My mentoring philosophy is to transmit my passion for discovery, and to teach essential conceptualization and problem solving skills that will be an asset for the studentís future career. My goal as a mentor is to prepare students for careers as independent research scientists. I achieve this through the following three training processes:
1. Training Students to Conceptualize, Problem Solve and Think Critically About Biological Research
2. Training Students to Become Effective Communicators
3. Training Students to be Responsible and Productive Scientists
My mentored research over the last 7 years includes the supervision of 4 post-doctoral fellows, 6 graduate students, 3 MSTP/BSTP rotation students and 40 undergraduate students. My students have been competitive at gaining international, national and local honors and awards as a result of their mentoring in my laboratory (14 awards including General Sir John Monash Award, AFAR Graduate Fellowship, Hilldale Research Fellowship, SROP, Howard Hughes Fellowship and Graduate Student Mentor Award among others). I have been a member of 13 thesis (Ph.D./M.Sc.) committees, 5 external graduate review committees
and 3 proposition defense committees. I have been a member of 8 graduate training programs (5 at UW-Madison, 3 at CWRU) and have supervised/mentored 11 research technicians over the last 7 years.
2005-present - Trainer, Endocrinology and Reproductive Physiology Training Program, UW-Madison
2005-present - Trainer, Neuroscience Training Program, UW-Madison
2004-present - Trainer, Cellular and Molecular Biology Training Program, UW-Madison
2003-present - Trainer, Pathology and Laboratory Medicine Training Program, UW-Madison
2002-2003 - Trainer, Medical Scientist Training Program, CWRU

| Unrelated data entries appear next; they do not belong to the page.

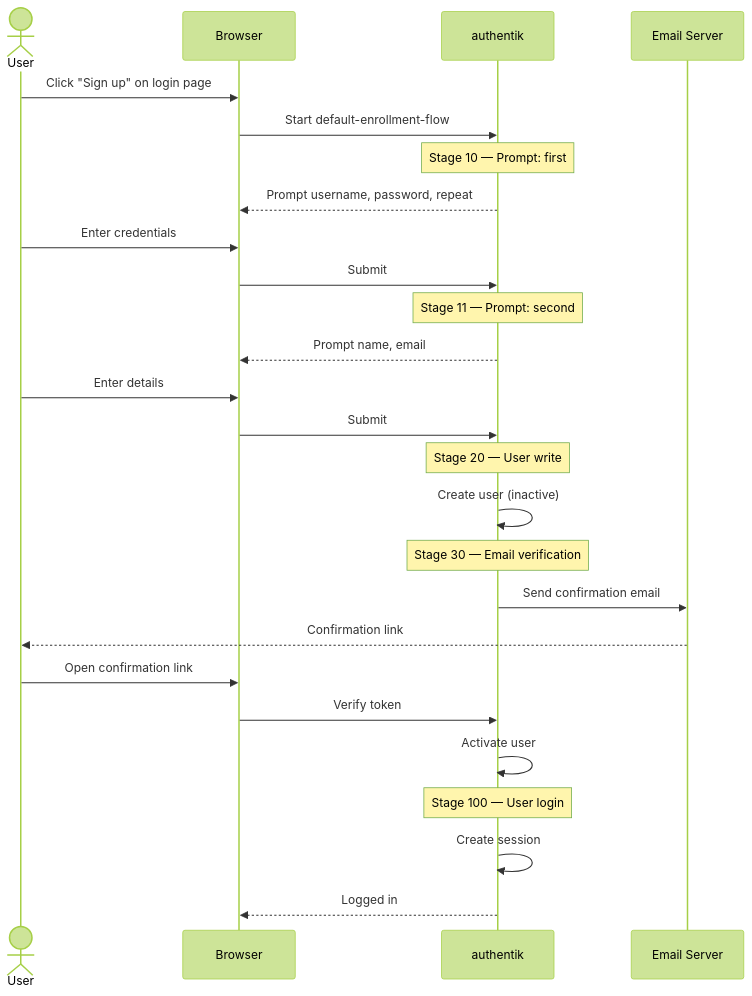
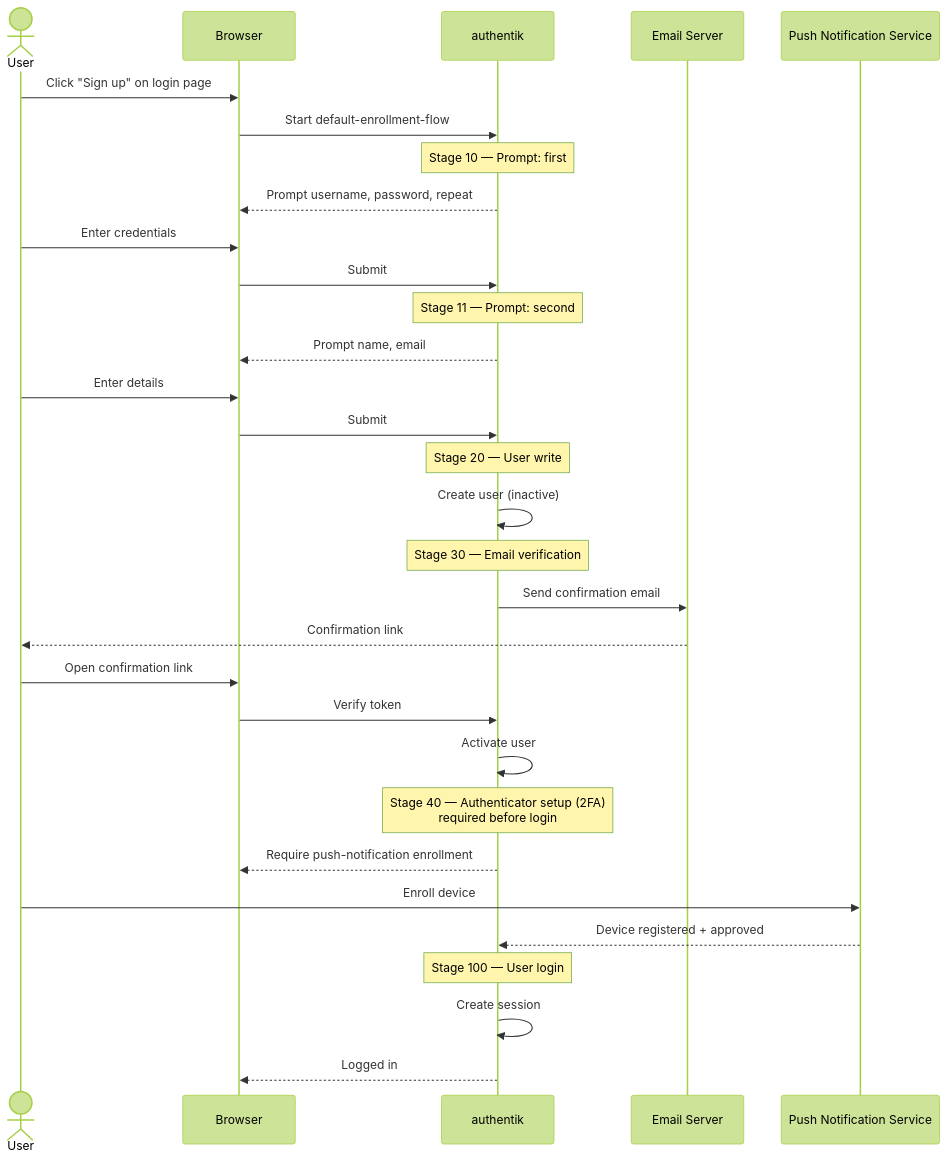
One commit to mieweb/opensource-server changed the third of 5 diagrams in authentik/README.md. Above: the diagram before and after it, drawn with Mermaid (forest theme). The commit also changed other lines of this file and 3 other files, not shown here.

````diff
--- a/authentik/README.md
+++ b/authentik/README.md
@@ -165,34 +172,40 @@
 ```mermaid
 sequenceDiagram
     actor User
     participant Browser
     participant authentik
     participant Email as Email Server
+    participant Push as Push Notification Service
 
     User->>Browser: Click "Sign up" on login page
     Browser->>authentik: Start default-enrollment-flow
 
     Note over authentik: Stage 10 — Prompt: first
     authentik-->>Browser: Prompt username, password, repeat
     User->>Browser: Enter credentials
     Browser->>authentik: Submit
 
     Note over authentik: Stage 11 — Prompt: second
     authentik-->>Browser: Prompt name, email
     User->>Browser: Enter details
     Browser->>authentik: Submit
 
     Note over authentik: Stage 20 — User write
     authentik->>authentik: Create user (inactive)
 
     Note over authentik: Stage 30 — Email verification
     authentik->>Email: Send confirmation email
     Email-->>User: Confirmation link
     User->>Browser: Open confirmation link
     Browser->>authentik: Verify token
     authentik->>authentik: Activate user
 
+    Note over authentik: Stage 40 — Authenticator setup (2FA)<br/>required before login
+    authentik-->>Browser: Require push-notification enrollment
+    User->>Push: Enroll device
+    Push-->>authentik: Device registered + approved
+
     Note over authentik: Stage 100 — User login
     authentik->>authentik: Create session
     authentik-->>Browser: Logged in
 ```
````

2001-2003 - Member, Neuropathology Training Program, CWRU
2001-2003 - Member, Molecular and Cellular Basis of Disease Program, CWRU